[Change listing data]
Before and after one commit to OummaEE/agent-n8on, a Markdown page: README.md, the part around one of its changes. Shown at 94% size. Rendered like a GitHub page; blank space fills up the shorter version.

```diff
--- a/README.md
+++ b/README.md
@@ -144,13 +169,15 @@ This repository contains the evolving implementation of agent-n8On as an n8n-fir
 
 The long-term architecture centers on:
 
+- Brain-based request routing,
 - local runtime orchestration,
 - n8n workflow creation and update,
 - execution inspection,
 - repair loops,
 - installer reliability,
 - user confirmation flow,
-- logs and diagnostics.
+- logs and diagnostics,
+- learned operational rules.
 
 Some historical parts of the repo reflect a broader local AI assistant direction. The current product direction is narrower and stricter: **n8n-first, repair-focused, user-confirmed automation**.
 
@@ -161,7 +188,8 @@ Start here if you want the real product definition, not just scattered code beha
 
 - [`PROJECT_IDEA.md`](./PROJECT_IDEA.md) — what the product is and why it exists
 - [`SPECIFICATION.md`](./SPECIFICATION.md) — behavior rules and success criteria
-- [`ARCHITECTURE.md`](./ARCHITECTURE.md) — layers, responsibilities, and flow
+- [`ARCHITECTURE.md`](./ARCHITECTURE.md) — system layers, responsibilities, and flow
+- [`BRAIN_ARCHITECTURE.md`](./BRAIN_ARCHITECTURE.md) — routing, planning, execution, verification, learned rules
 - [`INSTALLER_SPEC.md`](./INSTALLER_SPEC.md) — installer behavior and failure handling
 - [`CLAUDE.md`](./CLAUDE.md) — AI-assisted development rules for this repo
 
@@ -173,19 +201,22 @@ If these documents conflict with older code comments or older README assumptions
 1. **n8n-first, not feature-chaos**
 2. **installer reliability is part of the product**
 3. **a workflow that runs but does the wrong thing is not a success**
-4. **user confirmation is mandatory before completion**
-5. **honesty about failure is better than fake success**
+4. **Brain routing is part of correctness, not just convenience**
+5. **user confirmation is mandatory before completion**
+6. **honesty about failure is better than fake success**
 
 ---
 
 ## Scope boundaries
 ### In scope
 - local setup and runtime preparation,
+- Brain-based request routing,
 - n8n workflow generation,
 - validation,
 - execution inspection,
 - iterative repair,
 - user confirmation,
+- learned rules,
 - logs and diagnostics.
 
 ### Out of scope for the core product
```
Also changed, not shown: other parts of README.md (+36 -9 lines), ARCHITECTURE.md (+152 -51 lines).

ACTIVITY :: All entries should be given again precisely as they appear above.

RESULT ::
Before and after one commit to OummaEE/agent-n8on, a Markdown page: README.md, the part around one of its changes. Shown at 94% size. Rendered like a GitHub page; blank space fills up the shorter version.

```diff
--- a/README.md
+++ b/README.md
@@ -144,13 +169,15 @@ This repository contains the evolving implementation of agent-n8On as an n8n-fir
 
 The long-term architecture centers on:
 
+- Brain-based request routing,
 - local runtime orchestration,
 - n8n workflow creation and update,
 - execution inspection,
 - repair loops,
 - installer reliability,
 - user confirmation flow,
-- logs and diagnostics.
+- logs and diagnostics,
+- learned operational rules.
 
 Some historical parts of the repo reflect a broader local AI assistant direction. The current product direction is narrower and stricter: **n8n-first, repair-focused, user-confirmed automation**.
 
@@ -161,7 +188,8 @@ Start here if you want the real product definition, not just scattered code beha
 
 - [`PROJECT_IDEA.md`](./PROJECT_IDEA.md) — what the product is and why it exists
 - [`SPECIFICATION.md`](./SPECIFICATION.md) — behavior rules and success criteria
-- [`ARCHITECTURE.md`](./ARCHITECTURE.md) — layers, responsibilities, and flow
+- [`ARCHITECTURE.md`](./ARCHITECTURE.md) — system layers, responsibilities, and flow
+- [`BRAIN_ARCHITECTURE.md`](./BRAIN_ARCHITECTURE.md) — routing, planning, execution, verification, learned rules
 - [`INSTALLER_SPEC.md`](./INSTALLER_SPEC.md) — installer behavior and failure handling
 - [`CLAUDE.md`](./CLAUDE.md) — AI-assisted development rules for this repo
 
@@ -173,19 +201,22 @@ If these documents conflict with older code comments or older README assumptions
 1. **n8n-first, not feature-chaos**
 2. **installer reliability is part of the product**
 3. **a workflow that runs but does the wrong thing is not a success**
-4. **user confirmation is mandatory before completion**
-5. **honesty about failure is better than fake success**
+4. **Brain routing is part of correctness, not just convenience**
+5. **user confirmation is mandatory before completion**
+6. **honesty about failure is better than fake success**
 
 ---
 
 ## Scope boundaries
 ### In scope
 - local setup and runtime preparation,
+- Brain-based request routing,
 - n8n workflow generation,
 - validation,
 - execution inspection,
 - iterative repair,
 - user confirmation,
+- learned rules,
 - logs and diagnostics.
 
 ### Out of scope for the core product
```
Also changed, not shown: other parts of README.md (+36 -9 lines), ARCHITECTURE.md (+152 -51 lines).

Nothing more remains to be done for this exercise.